Dataset content:
*****

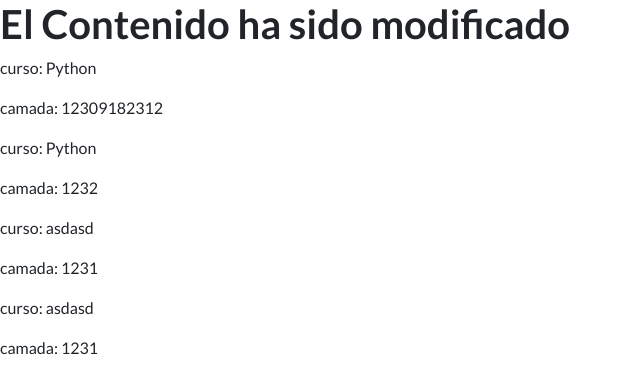
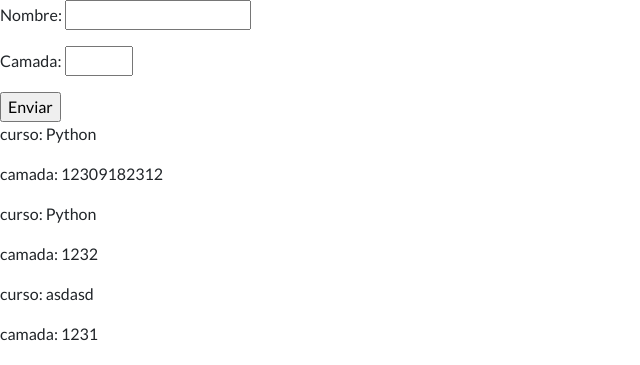
Before and after one commit to kruber312/ProyectoCoder, a Django app: page /AppCoder/cursos in a window 1280 px wide. Shown: the part 66-431 px from the top of the page, without its empty margins (0-640 px from the left). Run offline with Django 4.2, Linux system fonts and the light colour scheme; data comes from the database, SQL or seed files in the repository; both versions use the stored data as it was after the commit; some libraries are stand-ins or nearby versions.

Commit message:
Half Clase 21.
Formulario para ingresar Cursos completo

```diff
--- /dev/null
+++ b/AppCoder/forms.py
@@ -0,0 +1,6 @@
+from django import forms
+
+class CursoForm(forms.Form):
+
+    nombre = forms.CharField(min_length=3,max_length=40)
+    camada = forms.IntegerField(min_value=1000,max_value=9999)
--- a/AppCoder/models.py
+++ b/AppCoder/models.py
@@ -3,7 +3,7 @@
 # Create your models here.
 class Curso(models.Model):
     nombre = models.CharField(max_length=40) #Para la base de datos un string es un CharField
-    camada = models.IntegerField()
+    camada = models.IntegerField(unique=True)
 
     def __str__(self):
         return f'Curso: {self.nombre}, Camada: {self.camada}'
--- a/AppCoder/views.py
+++ b/AppCoder/views.py
@@ -1,5 +1,6 @@
-from django.shortcuts import HttpResponse, render
+from django.shortcuts import HttpResponse, render, redirect
 from AppCoder.models import Curso
+from AppCoder.forms import CursoForm
 
 # Create your views here.
 def guardar_curso(request, nombre, camada):
@@ -14,9 +15,20 @@
     return render(request, "base.html")
 
 def cursos(request):
+    if request.method == "POST":
+        mi_formulario = CursoForm(request.POST)
+
+        if mi_formulario.is_valid():
+            informacion = mi_formulario.cleaned_data
+            curso_save = Curso(
+                nombre=informacion["nombre"],
+                camada=informacion["camada"]
+            )
+            curso_save.save()
     all_cursos = Curso.objects.all()
     context = {
-        "cursos": all_cursos
+        "cursos": all_cursos,
+        "form": CursoForm()
     }
     return render(request, "AppCoder/cursos.html", context=context)
 
--- a/templates/AppCoder/cursos.html
+++ b/templates/AppCoder/cursos.html
@@ -3,7 +3,14 @@
 
 
 {% block contenido_cambia %}
-    <h1>El Contenido ha sido modificado</h1>
+
+    <form action="{% url "AppCoderCursos" %}" method="post">
+        {% csrf_token %}
+        {{ form.as_p }}
+        <input type="submit" value="Enviar">
+    </form>
+
+
     {% if cursos%}
         {% for curso in cursos %}
             <p>curso: {{  curso.nombre }}</p>
```
Also changed, not shown: db.sqlite3.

*****

What the task requires: Give back the material above exactly, with each picture removed.

Result:
Before and after one commit to kruber312/ProyectoCoder, a Django app: page /AppCoder/cursos in a window 1280 px wide. Shown: the part 66-431 px from the top of the page, without its empty margins (0-640 px from the left). Run offline with Django 4.2, Linux system fonts and the light colour scheme; data comes from the database, SQL or seed files in the repository; both versions use the stored data as it was after the commit; some libraries are stand-ins or nearby versions.

Commit message:
Half Clase 21.
Formulario para ingresar Cursos completo

```diff
--- /dev/null
+++ b/AppCoder/forms.py
@@ -0,0 +1,6 @@
+from django import forms
+
+class CursoForm(forms.Form):
+
+    nombre = forms.CharField(min_length=3,max_length=40)
+    camada = forms.IntegerField(min_value=1000,max_value=9999)
--- a/AppCoder/models.py
+++ b/AppCoder/models.py
@@ -3,7 +3,7 @@
 # Create your models here.
 class Curso(models.Model):
     nombre = models.CharField(max_length=40) #Para la base de datos un string es un CharField
-    camada = models.IntegerField()
+    camada = models.IntegerField(unique=True)
 
     def __str__(self):
         return f'Curso: {self.nombre}, Camada: {self.camada}'
--- a/AppCoder/views.py
+++ b/AppCoder/views.py
@@ -1,5 +1,6 @@
-from django.shortcuts import HttpResponse, render
+from django.shortcuts import HttpResponse, render, redirect
 from AppCoder.models import Curso
+from AppCoder.forms import CursoForm
 
 # Create your views here.
 def guardar_curso(request, nombre, camada):
@@ -14,9 +15,20 @@
     return render(request, "base.html")
 
 def cursos(request):
+    if request.method == "POST":
+        mi_formulario = CursoForm(request.POST)
+
+        if mi_formulario.is_valid():
+            informacion = mi_formulario.cleaned_data
+            curso_save = Curso(
+                nombre=informacion["nombre"],
+                camada=informacion["camada"]
+            )
+            curso_save.save()
     all_cursos = Curso.objects.all()
     context = {
-        "cursos": all_cursos
+        "cursos": all_cursos,
+        "form": CursoForm()
     }
     return render(request, "AppCoder/cursos.html", context=context)
 
--- a/templates/AppCoder/cursos.html
+++ b/templates/AppCoder/cursos.html
@@ -3,7 +3,14 @@
 
 
 {% block contenido_cambia %}
-    <h1>El Contenido ha sido modificado</h1>
+
+    <form action="{% url "AppCoderCursos" %}" method="post">
+        {% csrf_token %}
+        {{ form.as_p }}
+        <input type="submit" value="Enviar">
+    </form>
+
+
     {% if cursos%}
         {% for curso in cursos %}
             <p>curso: {{  curso.nombre }}</p>
```
Also changed, not shown: db.sqlite3.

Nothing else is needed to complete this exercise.